BEGIN RECORDS TO PROCESS

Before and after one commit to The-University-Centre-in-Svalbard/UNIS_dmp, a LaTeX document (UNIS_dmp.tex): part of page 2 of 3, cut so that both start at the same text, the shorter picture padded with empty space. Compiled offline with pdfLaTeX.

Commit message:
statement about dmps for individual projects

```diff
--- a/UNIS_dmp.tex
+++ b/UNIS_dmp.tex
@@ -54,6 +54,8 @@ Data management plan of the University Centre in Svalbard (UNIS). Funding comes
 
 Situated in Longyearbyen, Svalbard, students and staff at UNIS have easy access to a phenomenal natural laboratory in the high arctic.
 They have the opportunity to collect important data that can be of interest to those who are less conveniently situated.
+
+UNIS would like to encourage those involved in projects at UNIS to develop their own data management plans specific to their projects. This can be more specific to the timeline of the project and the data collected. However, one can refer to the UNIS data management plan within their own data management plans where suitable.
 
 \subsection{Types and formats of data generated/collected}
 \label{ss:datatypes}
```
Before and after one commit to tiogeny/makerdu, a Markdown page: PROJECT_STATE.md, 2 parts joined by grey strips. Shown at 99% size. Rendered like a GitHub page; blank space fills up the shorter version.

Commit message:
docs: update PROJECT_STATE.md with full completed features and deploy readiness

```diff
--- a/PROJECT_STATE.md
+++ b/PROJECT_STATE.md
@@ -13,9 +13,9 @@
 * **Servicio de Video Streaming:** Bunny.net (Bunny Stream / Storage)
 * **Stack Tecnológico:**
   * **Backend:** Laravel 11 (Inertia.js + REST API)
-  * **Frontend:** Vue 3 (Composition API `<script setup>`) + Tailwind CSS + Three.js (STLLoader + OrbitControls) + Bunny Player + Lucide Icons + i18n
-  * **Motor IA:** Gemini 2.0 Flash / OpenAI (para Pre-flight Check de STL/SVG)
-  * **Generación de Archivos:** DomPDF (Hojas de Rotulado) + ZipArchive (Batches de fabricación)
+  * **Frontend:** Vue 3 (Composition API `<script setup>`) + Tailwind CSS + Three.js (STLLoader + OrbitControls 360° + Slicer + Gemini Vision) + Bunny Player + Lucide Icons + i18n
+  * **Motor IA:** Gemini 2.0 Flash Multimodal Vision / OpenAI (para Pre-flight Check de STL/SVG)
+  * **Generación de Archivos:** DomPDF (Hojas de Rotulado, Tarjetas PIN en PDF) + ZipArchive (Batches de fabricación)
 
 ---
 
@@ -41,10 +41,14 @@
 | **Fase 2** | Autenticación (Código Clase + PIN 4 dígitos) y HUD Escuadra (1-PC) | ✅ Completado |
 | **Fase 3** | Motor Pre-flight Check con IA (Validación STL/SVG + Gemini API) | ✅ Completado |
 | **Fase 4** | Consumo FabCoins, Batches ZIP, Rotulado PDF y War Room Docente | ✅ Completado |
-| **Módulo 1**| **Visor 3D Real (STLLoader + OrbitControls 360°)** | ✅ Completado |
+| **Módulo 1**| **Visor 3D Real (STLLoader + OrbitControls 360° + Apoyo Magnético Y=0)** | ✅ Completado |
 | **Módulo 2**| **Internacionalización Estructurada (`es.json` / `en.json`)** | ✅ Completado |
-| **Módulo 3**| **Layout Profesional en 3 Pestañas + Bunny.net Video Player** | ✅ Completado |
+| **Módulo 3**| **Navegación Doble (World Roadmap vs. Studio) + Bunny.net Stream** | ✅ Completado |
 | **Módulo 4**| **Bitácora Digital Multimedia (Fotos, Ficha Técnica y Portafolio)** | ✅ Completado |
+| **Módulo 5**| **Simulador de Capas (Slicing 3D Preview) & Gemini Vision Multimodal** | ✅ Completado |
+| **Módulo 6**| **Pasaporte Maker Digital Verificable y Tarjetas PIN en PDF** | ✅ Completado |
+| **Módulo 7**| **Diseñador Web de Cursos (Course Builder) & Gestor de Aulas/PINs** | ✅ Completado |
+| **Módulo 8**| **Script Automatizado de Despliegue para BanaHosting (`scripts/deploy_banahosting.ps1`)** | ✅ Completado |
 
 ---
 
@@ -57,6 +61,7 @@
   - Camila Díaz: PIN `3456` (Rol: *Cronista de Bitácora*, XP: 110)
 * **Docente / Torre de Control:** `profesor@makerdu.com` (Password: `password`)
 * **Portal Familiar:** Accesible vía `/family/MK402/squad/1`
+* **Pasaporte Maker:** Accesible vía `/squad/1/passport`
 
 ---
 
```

END RECORDS TO PROCESS

### TASK OBJECTIVE
Using the listing above, return all lines where the word "Bunny" occurs.

### EXERCISE RESPONSE
 * **Servicio de Video Streaming:** Bunny.net (Bunny Stream / Storage)
-  * **Frontend:** Vue 3 (Composition API `<script setup>`) + Tailwind CSS + Three.js (STLLoader + OrbitControls) + Bunny Player + Lucide Icons + i18n
+  * **Frontend:** Vue 3 (Composition API `<script setup>`) + Tailwind CSS + Three.js (STLLoader + OrbitControls 360° + Slicer + Gemini Vision) + Bunny Player + Lucide Icons + i18n
-| **Módulo 3**| **Layout Profesional en 3 Pestañas + Bunny.net Video Player** | ✅ Completado |
+| **Módulo 3**| **Navegación Doble (World Roadmap vs. Studio) + Bunny.net Stream** | ✅ Completado |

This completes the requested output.